A simple variation on the brine and boil theme.
The rule of thumb for brining hams is a half day per pound of meat. Tongues seem to take a week for the brine to penetrate, even if they only weigh two pounds. This could be because the meat is dense and fine-textured, but that’s only a theory.
As is easy to imagine, the tongue is a highly exercised muscle. It contains lots of connective tissue that moist heat dissolves into delicious, succulent gelatin. As such tongues are almost always boiled.
I had just made some good buffalo stock, so I decided to braise this particular tongue. I didn’t expect braising to affect the tongue much differently than boiling; I just figured it would result in some very rich, gelatinous stock to play around with.
I say that I braised the tongue, but I guess I should mention that I didn’t sear the meat beforehand because there is a layer of “skin” on the tongue that is practically inedible, even after extensive cooking. In the most obvious sign that there is a God in heaven and that He wants us to eat tongue, the skin easily peels away from the cooked flesh. There’s no point in searing the tongue, as the caramelized exterior will eventually be removed.
Tongue can be eaten in any number of ways, but my favourite is sliced thin and served cold. The tongue is nature’s cold-cut. As I said, cooked, it has lots of gelatin, and a surprising amount of fat at the base, where it connects to the bottom the mouth and throat. Unlike other fatty cuts like pork shoulder or beef shortribs, which have coarse textures, tongue has a very fine, homogeneous texture that lends itself to slicing. It’s great on sandwiches.

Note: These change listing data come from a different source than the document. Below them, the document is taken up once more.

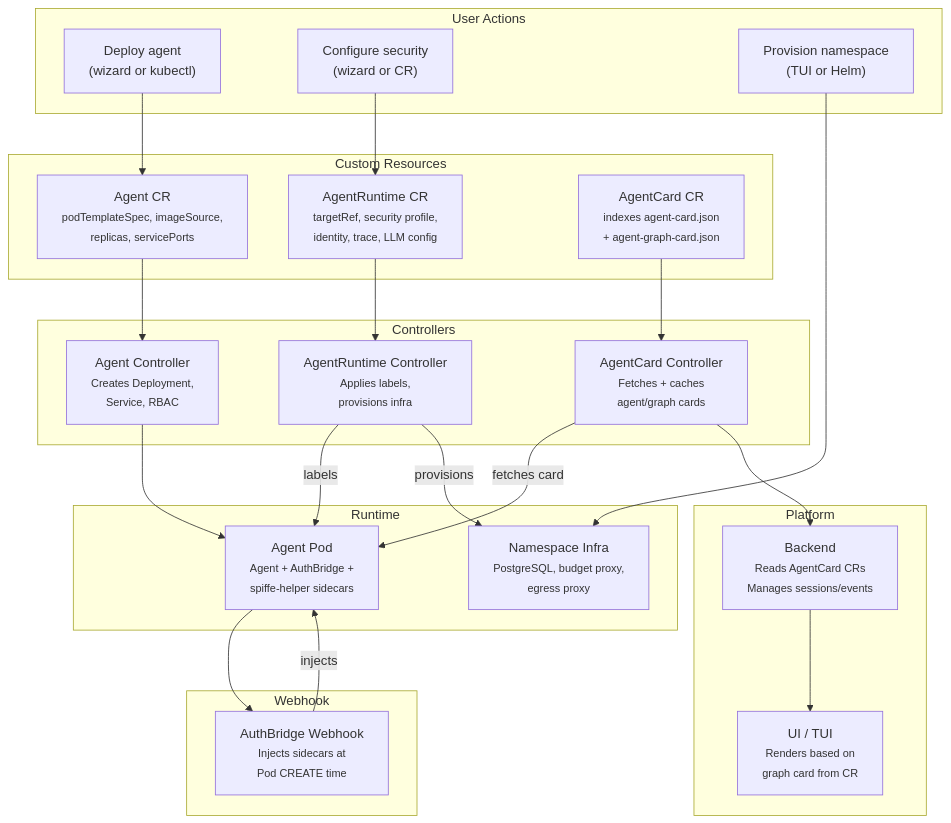
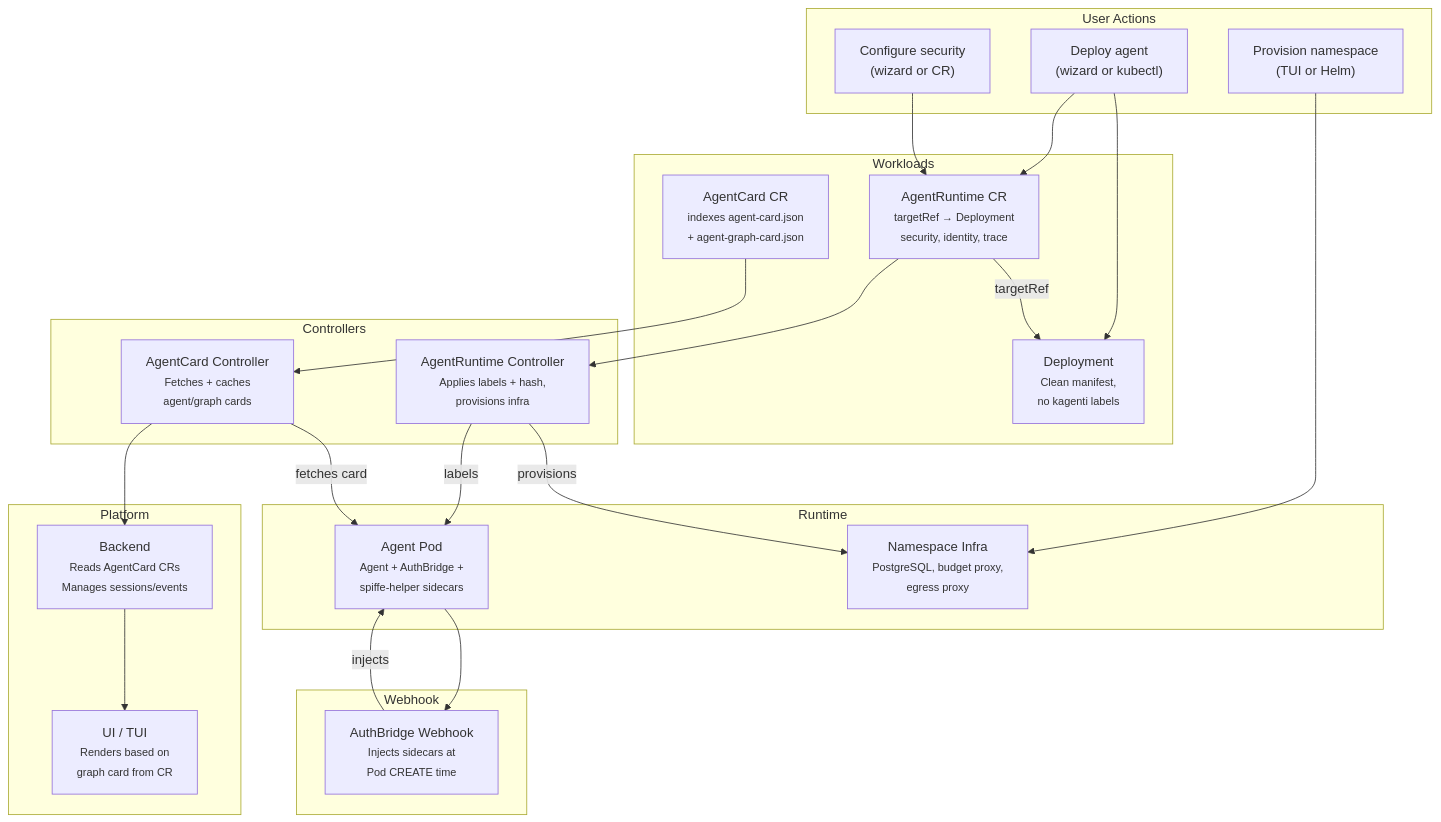
One commit to kagenti/kagenti changed the ninth of 9 diagrams in docs/agentic-runtime/operator-alignment.md. Above: the diagram before and after it, drawn with Mermaid. The commit also changed other lines of this file, not shown here.

First line of the commit message:
docs: fix operator alignment — AgentRuntime targets Deployments not Agent CRs

````diff
--- a/docs/agentic-runtime/operator-alignment.md
+++ b/docs/agentic-runtime/operator-alignment.md
@@ -364,47 +458,47 @@
 ```mermaid
 flowchart TB
     subgraph user["User Actions"]
         Deploy["Deploy agent<br/>(wizard or kubectl)"]
         Config["Configure security<br/>(wizard or CR)"]
         Provision["Provision namespace<br/>(TUI or Helm)"]
     end
 
-    subgraph crs["Custom Resources"]
-        AgentCR["Agent CR<br/><small>podTemplateSpec, imageSource,<br/>replicas, servicePorts</small>"]
-        RuntimeCR["AgentRuntime CR<br/><small>targetRef, security profile,<br/>identity, trace, LLM config</small>"]
+    subgraph workloads["Workloads"]
+        Dep["Deployment<br/><small>Clean manifest,<br/>no kagenti labels</small>"]
+        RuntimeCR["AgentRuntime CR<br/><small>targetRef → Deployment<br/>security, identity, trace</small>"]
         CardCR["AgentCard CR<br/><small>indexes agent-card.json<br/>+ agent-graph-card.json</small>"]
     end
 
     subgraph controllers["Controllers"]
-        AgentCtrl["Agent Controller<br/><small>Creates Deployment,<br/>Service, RBAC</small>"]
-        RuntimeCtrl["AgentRuntime Controller<br/><small>Applies labels,<br/>provisions infra</small>"]
+        RuntimeCtrl["AgentRuntime Controller<br/><small>Applies labels + hash,<br/>provisions infra</small>"]
         CardCtrl["AgentCard Controller<br/><small>Fetches + caches<br/>agent/graph cards</small>"]
     end
 
     subgraph webhook_layer["Webhook"]
         Webhook["AuthBridge Webhook<br/><small>Injects sidecars at<br/>Pod CREATE time</small>"]
     end
 
     subgraph runtime["Runtime"]
         Pod["Agent Pod<br/><small>Agent + AuthBridge +<br/>spiffe-helper sidecars</small>"]
         Infra["Namespace Infra<br/><small>PostgreSQL, budget proxy,<br/>egress proxy</small>"]
     end
 
     subgraph backend_layer["Platform"]
         Backend5["Backend<br/><small>Reads AgentCard CRs<br/>Manages sessions/events</small>"]
         UI2["UI / TUI<br/><small>Renders based on<br/>graph card from CR</small>"]
     end
 
-    Deploy --> AgentCR
+    Deploy --> Dep
+    Deploy --> RuntimeCR
     Config --> RuntimeCR
     Provision --> Infra
 
-    AgentCR --> AgentCtrl --> Pod
+    RuntimeCR -->|"targetRef"| Dep
     RuntimeCR --> RuntimeCtrl
     RuntimeCtrl -->|"labels"| Pod
     RuntimeCtrl -->|"provisions"| Infra
     Pod --> Webhook -->|"injects"| Pod
     CardCR --> CardCtrl -->|"fetches card"| Pod
 
     CardCtrl --> Backend5 --> UI2
 ```
````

I made a simple tasting plate for my sliced tongue. Remember those cylinders of marrow I extracted from the soaked buffalo bones? They were poached and sliced to make little medallions of marrow. Seasoned with coarse salt, they are perfect for spreading on toast, and an ideal accompaniment to buffalo tongue and relish.